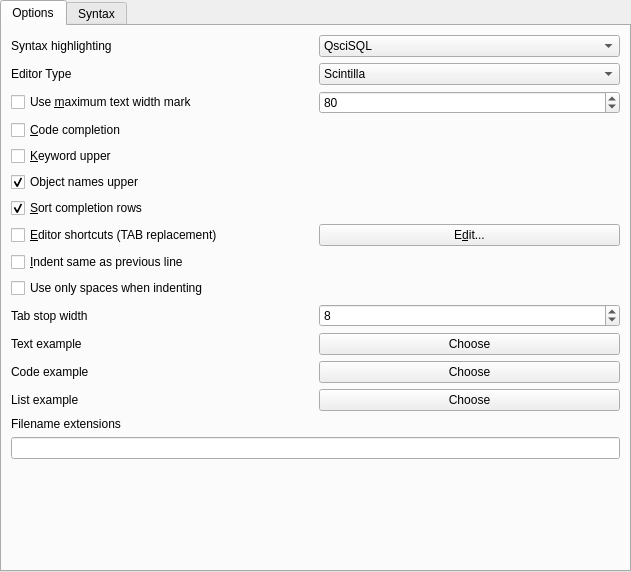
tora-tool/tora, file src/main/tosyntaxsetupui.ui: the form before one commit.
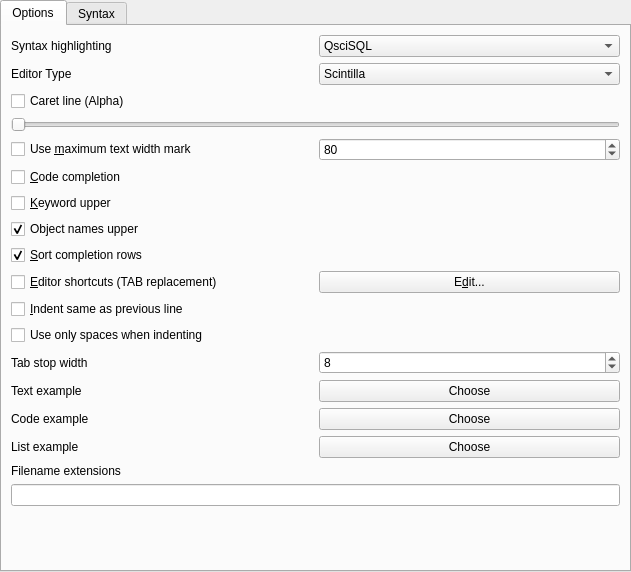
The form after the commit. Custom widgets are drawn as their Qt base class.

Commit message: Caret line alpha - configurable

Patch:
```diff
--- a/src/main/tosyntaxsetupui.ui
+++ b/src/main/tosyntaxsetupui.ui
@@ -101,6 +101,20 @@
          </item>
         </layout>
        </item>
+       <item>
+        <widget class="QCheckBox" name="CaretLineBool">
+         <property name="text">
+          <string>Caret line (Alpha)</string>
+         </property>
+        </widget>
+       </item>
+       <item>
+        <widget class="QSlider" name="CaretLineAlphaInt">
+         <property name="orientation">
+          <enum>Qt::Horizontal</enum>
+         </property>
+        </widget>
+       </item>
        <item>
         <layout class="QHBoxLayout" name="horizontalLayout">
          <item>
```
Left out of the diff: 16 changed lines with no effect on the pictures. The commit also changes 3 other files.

──────────────────────────────

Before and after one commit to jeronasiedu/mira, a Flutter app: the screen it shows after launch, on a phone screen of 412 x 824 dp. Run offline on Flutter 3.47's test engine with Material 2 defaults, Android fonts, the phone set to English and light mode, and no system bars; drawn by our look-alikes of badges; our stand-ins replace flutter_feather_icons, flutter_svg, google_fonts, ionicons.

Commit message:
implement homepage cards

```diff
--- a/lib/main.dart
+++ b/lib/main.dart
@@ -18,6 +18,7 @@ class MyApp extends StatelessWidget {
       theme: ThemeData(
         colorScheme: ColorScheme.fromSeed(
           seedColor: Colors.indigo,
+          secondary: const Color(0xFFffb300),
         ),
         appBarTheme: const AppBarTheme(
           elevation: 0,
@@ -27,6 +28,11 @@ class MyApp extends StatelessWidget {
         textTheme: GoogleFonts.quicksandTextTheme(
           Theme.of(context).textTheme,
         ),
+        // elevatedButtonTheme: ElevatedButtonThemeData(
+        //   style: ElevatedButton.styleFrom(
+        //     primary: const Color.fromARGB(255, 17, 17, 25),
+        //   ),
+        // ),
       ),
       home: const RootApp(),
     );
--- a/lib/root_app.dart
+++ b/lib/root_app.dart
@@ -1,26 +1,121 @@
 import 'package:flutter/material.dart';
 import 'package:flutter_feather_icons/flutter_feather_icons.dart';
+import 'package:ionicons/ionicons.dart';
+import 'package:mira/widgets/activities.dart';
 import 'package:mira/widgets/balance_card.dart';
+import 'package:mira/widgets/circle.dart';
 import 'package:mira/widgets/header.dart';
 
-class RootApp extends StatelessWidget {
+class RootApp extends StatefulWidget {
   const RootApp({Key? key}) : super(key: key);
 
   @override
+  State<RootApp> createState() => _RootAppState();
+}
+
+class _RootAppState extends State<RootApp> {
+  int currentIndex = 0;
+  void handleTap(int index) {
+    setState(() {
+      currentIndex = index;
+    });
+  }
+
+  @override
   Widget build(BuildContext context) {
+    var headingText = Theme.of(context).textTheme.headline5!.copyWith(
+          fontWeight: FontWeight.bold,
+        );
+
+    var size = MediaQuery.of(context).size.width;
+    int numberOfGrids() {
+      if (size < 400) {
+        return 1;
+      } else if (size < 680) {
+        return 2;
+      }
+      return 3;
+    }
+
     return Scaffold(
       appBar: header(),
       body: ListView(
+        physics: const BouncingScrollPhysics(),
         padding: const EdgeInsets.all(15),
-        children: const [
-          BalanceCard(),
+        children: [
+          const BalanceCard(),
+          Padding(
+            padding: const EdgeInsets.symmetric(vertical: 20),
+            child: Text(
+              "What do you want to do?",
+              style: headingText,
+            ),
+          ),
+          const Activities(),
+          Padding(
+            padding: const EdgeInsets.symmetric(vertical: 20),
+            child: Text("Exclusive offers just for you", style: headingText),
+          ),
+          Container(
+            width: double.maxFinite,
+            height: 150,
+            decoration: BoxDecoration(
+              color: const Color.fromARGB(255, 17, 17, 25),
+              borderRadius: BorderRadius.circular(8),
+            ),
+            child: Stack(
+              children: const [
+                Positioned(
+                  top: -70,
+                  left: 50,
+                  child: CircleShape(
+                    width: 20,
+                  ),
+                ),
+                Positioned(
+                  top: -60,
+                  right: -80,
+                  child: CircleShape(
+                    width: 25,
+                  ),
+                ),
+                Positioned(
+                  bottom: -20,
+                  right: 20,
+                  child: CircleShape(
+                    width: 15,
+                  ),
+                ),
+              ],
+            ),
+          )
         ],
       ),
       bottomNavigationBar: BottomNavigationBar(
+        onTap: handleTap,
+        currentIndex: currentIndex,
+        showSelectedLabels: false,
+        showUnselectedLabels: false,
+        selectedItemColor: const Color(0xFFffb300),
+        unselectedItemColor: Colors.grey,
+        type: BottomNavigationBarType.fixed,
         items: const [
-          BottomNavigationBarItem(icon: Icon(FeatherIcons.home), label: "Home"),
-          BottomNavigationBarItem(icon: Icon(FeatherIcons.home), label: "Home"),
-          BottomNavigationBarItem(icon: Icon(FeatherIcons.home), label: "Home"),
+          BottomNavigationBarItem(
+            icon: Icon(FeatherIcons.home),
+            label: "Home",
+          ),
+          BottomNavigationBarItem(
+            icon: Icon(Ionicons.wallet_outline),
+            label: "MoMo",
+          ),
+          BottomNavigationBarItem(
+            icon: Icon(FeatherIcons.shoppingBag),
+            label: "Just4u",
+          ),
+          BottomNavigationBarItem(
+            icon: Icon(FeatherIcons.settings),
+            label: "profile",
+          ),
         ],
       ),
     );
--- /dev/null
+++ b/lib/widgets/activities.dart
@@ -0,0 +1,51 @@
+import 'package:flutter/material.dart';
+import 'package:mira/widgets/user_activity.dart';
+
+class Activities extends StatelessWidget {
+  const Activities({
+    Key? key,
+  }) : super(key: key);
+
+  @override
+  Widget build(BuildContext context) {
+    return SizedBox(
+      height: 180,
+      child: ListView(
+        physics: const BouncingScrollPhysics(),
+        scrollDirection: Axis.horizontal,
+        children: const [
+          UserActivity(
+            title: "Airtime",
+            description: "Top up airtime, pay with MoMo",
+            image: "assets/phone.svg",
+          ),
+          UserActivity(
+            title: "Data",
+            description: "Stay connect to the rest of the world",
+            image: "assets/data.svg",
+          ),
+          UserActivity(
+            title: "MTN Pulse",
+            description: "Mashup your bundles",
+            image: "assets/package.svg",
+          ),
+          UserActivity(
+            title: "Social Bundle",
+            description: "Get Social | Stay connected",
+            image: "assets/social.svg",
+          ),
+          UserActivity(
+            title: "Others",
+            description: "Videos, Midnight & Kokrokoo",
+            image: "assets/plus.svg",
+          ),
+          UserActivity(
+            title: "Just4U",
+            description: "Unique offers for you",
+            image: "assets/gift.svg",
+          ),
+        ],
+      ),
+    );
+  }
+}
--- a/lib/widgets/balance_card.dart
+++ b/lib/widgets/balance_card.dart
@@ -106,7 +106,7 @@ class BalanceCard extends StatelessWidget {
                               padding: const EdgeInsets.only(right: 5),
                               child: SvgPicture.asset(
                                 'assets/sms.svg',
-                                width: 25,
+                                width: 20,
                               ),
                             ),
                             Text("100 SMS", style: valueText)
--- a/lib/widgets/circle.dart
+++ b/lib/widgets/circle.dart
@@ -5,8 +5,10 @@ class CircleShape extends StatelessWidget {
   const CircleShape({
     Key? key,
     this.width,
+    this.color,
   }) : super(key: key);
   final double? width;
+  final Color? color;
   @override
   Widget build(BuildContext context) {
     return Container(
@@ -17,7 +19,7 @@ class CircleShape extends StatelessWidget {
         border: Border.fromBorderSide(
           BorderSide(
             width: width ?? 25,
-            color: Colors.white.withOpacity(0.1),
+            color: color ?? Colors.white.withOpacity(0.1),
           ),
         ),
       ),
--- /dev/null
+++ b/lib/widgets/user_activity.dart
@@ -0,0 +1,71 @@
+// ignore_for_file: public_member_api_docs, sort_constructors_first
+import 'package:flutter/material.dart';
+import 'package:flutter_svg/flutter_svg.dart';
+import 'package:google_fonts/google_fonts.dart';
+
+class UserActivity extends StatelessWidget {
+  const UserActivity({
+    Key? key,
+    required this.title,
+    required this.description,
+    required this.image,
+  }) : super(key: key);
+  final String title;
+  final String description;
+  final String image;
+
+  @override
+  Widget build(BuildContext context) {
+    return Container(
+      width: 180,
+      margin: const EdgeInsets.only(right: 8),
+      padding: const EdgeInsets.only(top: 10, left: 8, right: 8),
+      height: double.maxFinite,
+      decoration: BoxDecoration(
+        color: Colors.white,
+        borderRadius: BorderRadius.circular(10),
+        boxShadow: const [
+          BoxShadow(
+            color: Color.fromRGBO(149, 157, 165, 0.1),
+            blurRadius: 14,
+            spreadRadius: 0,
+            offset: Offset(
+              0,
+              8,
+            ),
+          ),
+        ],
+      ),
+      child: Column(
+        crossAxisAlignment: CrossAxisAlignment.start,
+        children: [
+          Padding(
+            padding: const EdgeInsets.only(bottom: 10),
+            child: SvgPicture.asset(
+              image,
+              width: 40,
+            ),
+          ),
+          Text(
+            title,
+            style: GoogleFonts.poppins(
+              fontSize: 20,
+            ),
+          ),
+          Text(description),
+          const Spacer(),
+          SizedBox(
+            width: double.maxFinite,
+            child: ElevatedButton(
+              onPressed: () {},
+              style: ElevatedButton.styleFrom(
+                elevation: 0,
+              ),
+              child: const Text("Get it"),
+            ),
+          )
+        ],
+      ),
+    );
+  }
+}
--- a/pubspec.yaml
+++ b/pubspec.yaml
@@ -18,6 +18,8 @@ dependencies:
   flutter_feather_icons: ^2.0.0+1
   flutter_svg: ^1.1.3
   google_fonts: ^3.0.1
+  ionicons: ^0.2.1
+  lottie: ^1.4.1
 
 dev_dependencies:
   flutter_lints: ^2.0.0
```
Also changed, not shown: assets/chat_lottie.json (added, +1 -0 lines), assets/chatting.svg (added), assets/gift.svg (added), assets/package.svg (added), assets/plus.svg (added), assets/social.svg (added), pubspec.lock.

──────────────────────────────

Task requirements:
Tally of lines with the word "textTheme": work out how many lines in the records hold it, and give that number only.

Result of the task:
3